## [About this task]
Pull out each line of the data that includes the word "click".

Data to examine Start Marker

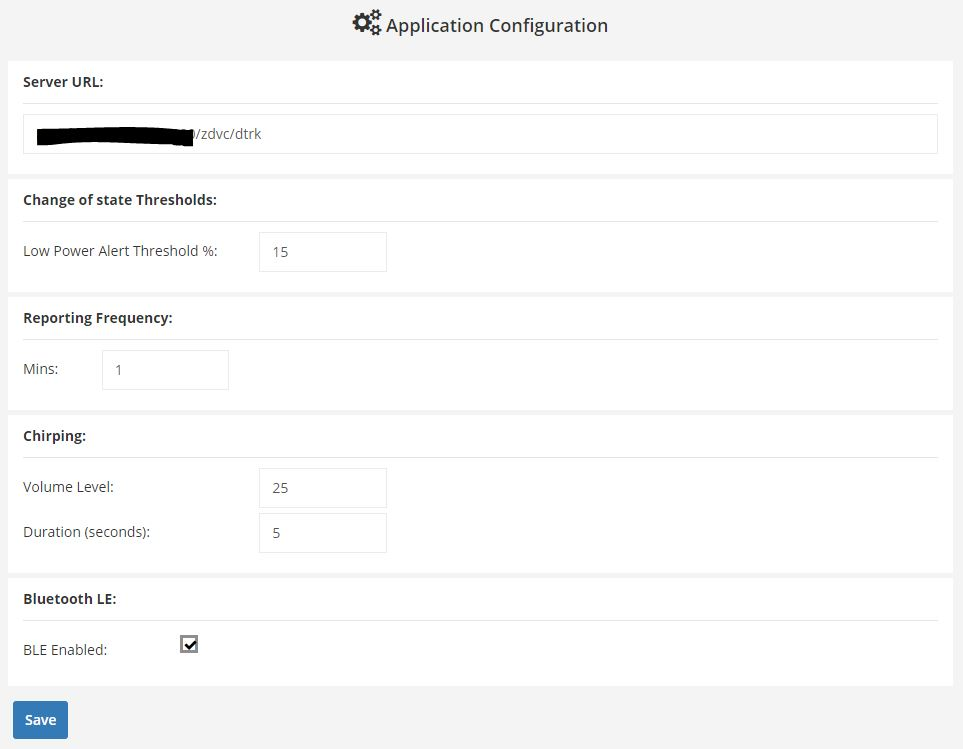
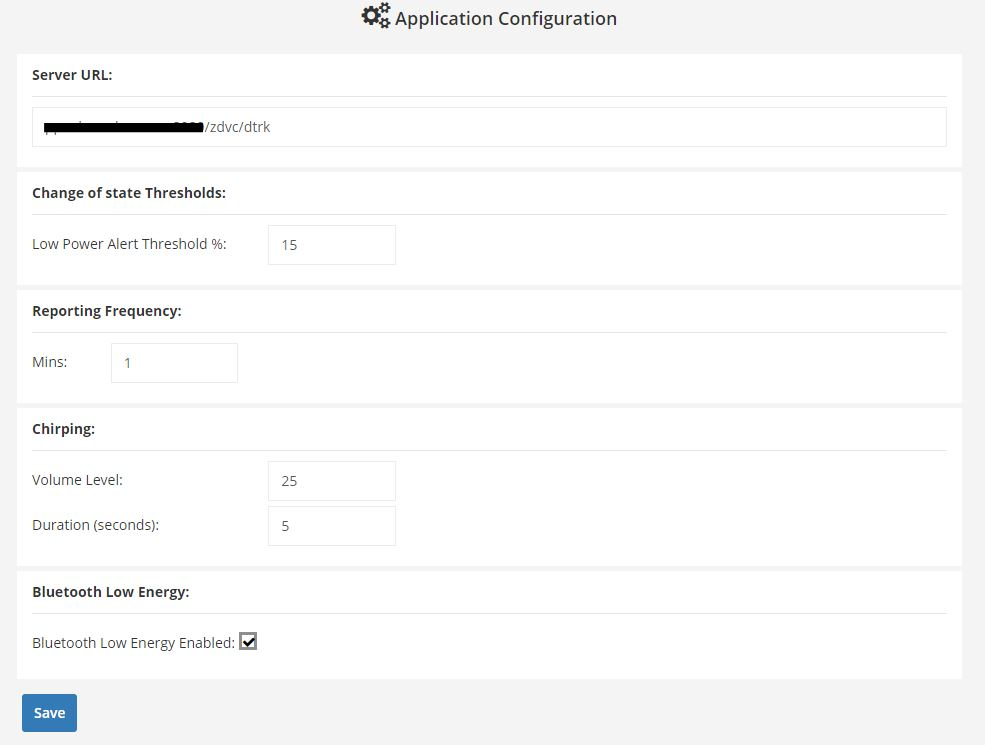
[SOLA-4506] DTRK 2.3 - Update BLE

diff --git a/src/devicetracker/2-3/guide/config/index.md b/src/devicetracker/2-3/guide/config/index.md
@@ -8,6 +8,9 @@ productversion: '2.3'
 ##Overview
 This section discusses configuration settings for Device Tracker on the server and client.
 
+**Version History**
+* **Device Tracker 2.3 -** New Bluetooth Low Energy (BLE) feature for device proximity tracking.
+
 ##Server Configuration
 In the [Admin View](../admin) dashboard, click on the **Settings** tab to display the **Application Configuration** and **Device & Access Point Management** options. 
 
@@ -22,7 +25,7 @@ In the [Admin View](../admin) dashboard, click on the **Settings** tab to displa
  * **Volume Level** - Specifies the loudness level of the chirping sound to be heard from the device being located. Minimum value: 15, maximum value: 100.
  * **Duration** - Amount of time in seconds for the chirping to sound on the device being located. Minimum value: 1, maximum value: 30.
 
-* **Bluetooth LE-** Enable/disable BLE (Bluetooth Low Energy) for proximity tracking. If enabled, displays a BLE proximity indicator in the client app identifying how close or far the tracking device is in reference to the target device being tracked. Proximity is based on Bluetooth beacons detected from the tracking device received from the misplaced device. If disabled, no BLE proximity indicator is displayed on the client device; therefore, the user must rely on audio for device tracking. If a device is in the process of being tracked and BLE is toggled, a notification message appears on the tracking device displaying the BLE status change and the screen refreshes accordingly in displaying the proximity indicator.
+* **Bluetooth Low Energy** - Enable/disable BLE for proximity tracking. If enabled, displays a BLE proximity indicator in the client app identifying how close or far the tracking device is in reference to the target device being tracked. Proximity is based on Bluetooth beacons detected from the tracking device received from the misplaced device. If disabled, no BLE proximity indicator is displayed on the client device; therefore, the user must rely on audio for device tracking. If a device is in the process of being tracked and BLE is toggled, a notification message appears on the tracking device displaying the BLE status change and the screen refreshes accordingly in displaying the proximity indicator.
 
 <!--
  * **Disconnect Threshold Time** - Defines the amount of time (hours and minutes) to elapse for a device to be considered in the disconnected state due to lack of response from the device within this time frame. Minimum value: 7 min, maximum value: 12 hours. -->

diff --git a/src/devicetracker/2-3/guide/mgmt/index.md b/src/devicetracker/2-3/guide/mgmt/index.md
@@ -9,14 +9,14 @@ productversion: '2.3'
 Monitoring device presence and prevention of misplaced devices is important for smooth operational productivity. This section covers the procedures to organize, track, locate, and prevent misplaced devices.
 
 **Version History**
-* **Device Tracking 2.3 -** New BLE (Bluetooth Low Energy) feature for device proximity tracking.
+* **Device Tracker 2.3 -** New Bluetooth Low Energy (BLE) feature for device proximity tracking.
 
 ## Locating Devices
 The facility administrator monitors devices from the [admin dashboard](../admin) and can mark a device "To be found" if it is misplaced or at risk, e.g. needs to be charged due to low battery. The administrator assigns an associate to search the target device by using their Zebra device to locate the general area where the target device is located. This general location is based on the Access Point (AP) where it last connected. The BLE proximity indicator can be used to identify how close or far the target device is in relation to the associate. To further pinpoint device location, a sound can be played by tapping the **Play Sound** button on the associate's device to locate the target device by audio sound. The volume level and sound duration are adjustable in the server [Settings](../config).
 
 **Important**:
 * WiFi must be enabled on both devices.
-* For BLE proximity tracking, [BLE](../config) must be enabled on the server. 
+* For BLE proximity tracking, the [BLE](../config) option must be enabled on the server. 
 * When **Play Sound** is tapped repeatedly on the client during network congestion, the congestion may cause a delay in the playback. Once the congestion disappears, the audio plays back once based on the last tap to play audio.
 * During network congestion, client requests over WiFi frequency band 2.4 GHz may not reach the server. For example, requests to **Play Sound** may not reach the intended device. In this situation, Zebra recommends to move to a 5 GHz frequency band or move to another network without congestion.
 * If the device is in **Do Not Disturb (DND)** mode, it prevents any sound from being emitted from the device and therefore **Play Sound** has no effect. For **Play Sound** to function while in **Do Not Disturb** mode, access must be enabled for Device Tracker in the Do Not Disturb access settings on the device.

Data to examine End Marker

## [Solved problem]
 In the [Admin View](../admin) dashboard, click on the **Settings** tab to display the **Application Configuration** and **Device & Access Point Management** options. 
@@ -22,7 +25,7 @@ In the [Admin View](../admin) dashboard, click on the **Settings** tab to displa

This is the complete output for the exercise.